One of the unique specialities is that in some cities of the Kathmandu valley the worship of childlike “living goddesses” is being practised. Such girls are called Kumari. Kumari is the female form of the old Indian Sanskrit word Kumara, meaning “Prince, young man”. In southern India the god of war. Karttikeya, son of the divine couple Shiva and Parvati, is also called Kumara and is still worshiped. In Nepal, a Kumari is a virgin girl whorshiped as a goddess for a until she reaches puberty.
As deified person a Kumari is – during the period of her potency - considered to be the personification of Goddess Taleju, who in turn goes back to the pre-Hindu roots. In Hinduism she is interpreted as one of the wives of Shiva, the amazonian-like Durga.
The cult around these divine females is mainly influenced by Hinduism. However, the girls are selected from a respected Buddhist goldsmith family, considering 32 different external and mental signs (Sanskrit lakshana) as well as the horoscope of birth. In most cases this is done already at the age of 3 to 4 years.
A Kumari girl wears a red robe and precious jewelry. She wears specific makeup on her forehead and around the eyes and sits on a throne. Her feet must not touch the ground and therefore rest on an ornate brass plate. She does not walk but is carreid around in the house. She is allowed to communicate verbally only with her family.

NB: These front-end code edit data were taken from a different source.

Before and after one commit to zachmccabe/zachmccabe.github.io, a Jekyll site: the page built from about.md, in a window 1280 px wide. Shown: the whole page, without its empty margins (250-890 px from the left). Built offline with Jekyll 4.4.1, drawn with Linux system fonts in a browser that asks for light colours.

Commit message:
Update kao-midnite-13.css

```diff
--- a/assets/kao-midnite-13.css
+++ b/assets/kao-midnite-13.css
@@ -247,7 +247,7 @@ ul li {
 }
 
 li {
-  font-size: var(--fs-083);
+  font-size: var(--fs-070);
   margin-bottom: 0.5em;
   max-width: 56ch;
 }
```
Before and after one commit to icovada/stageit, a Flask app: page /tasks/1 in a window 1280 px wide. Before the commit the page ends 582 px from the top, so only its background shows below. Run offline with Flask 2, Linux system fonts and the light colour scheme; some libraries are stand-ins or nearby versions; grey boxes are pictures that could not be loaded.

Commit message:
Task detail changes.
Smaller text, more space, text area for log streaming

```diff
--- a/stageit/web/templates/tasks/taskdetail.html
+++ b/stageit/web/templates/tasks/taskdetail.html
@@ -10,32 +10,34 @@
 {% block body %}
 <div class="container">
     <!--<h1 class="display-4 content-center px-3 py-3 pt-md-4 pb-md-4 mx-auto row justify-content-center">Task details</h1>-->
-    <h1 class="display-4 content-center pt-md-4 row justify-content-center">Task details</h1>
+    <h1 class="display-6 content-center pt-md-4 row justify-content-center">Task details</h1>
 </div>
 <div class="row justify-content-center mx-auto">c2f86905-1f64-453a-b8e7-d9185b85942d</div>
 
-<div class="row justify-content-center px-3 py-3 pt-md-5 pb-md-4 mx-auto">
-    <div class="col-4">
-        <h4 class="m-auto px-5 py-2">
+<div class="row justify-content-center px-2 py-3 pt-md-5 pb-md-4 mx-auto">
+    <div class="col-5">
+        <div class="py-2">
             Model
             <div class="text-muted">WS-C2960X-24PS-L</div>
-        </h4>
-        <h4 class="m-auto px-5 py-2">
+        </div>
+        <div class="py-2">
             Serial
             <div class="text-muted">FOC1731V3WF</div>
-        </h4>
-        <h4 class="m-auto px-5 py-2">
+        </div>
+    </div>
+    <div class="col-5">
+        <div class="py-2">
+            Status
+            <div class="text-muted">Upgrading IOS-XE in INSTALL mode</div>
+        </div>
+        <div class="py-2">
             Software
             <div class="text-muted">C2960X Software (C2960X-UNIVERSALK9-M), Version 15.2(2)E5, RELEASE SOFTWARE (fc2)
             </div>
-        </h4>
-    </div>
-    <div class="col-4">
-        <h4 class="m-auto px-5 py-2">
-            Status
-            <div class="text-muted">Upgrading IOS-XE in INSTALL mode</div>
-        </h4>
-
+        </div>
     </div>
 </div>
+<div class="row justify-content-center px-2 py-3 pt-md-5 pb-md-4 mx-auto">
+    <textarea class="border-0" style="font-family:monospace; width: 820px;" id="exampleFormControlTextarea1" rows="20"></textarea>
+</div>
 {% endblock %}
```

There have been Kumaris in Kathmandu, Patan, Bhaktapur und Bungamati since the 16th century. The Kumari in Kathmandu has also held an important political function. She blessed and thus confirmed the new king, who had just ascended the throne. Even after the end of the monarchy, the new communist Prime Minister asked for her “ blessing“. She lives in a beautiful building in the old city of Kathmandu near the King‘s palace. She appears rarely in public. If she appears, visitors see her only for a few seconds in a window of her house. Only on rare occassions like processions or temple festivals, she is carried in a litter in the midst of a crowd of people. At the festival of Indra Jatra she is driven through the city in a cultic carriage.
The house of the Kumari is a brick building with magnificent carved portals and window frames. The roof is crowned by three jars of the potion of immortality (Sanskrit kalasha). The annex on the right side houses the disassembled float used for prosessions. The courtyard is also decorated elaborately.
When the period of divinity is over with the first menstruation, little remains of the former lifestyle. The government pays Kumaris a tiny pension. During that time her family, being always around her, has to take care that her bags are filled with donations of believers and visitors. In the past, the King invited former Kumaris to dinner once every year. An old superstition even prevents them from enjoying marital happiness, because it is said that a man who marries a Kumari will die within a year.
In Patan, there was a Kumari who was in office from the age of two, from 1953 to 1985. Her name is Dharma Dhana Bajracharya, and mentally she has never left her role. She continued living in the same house as her successors and received pilgrims and visitors until a few years ago.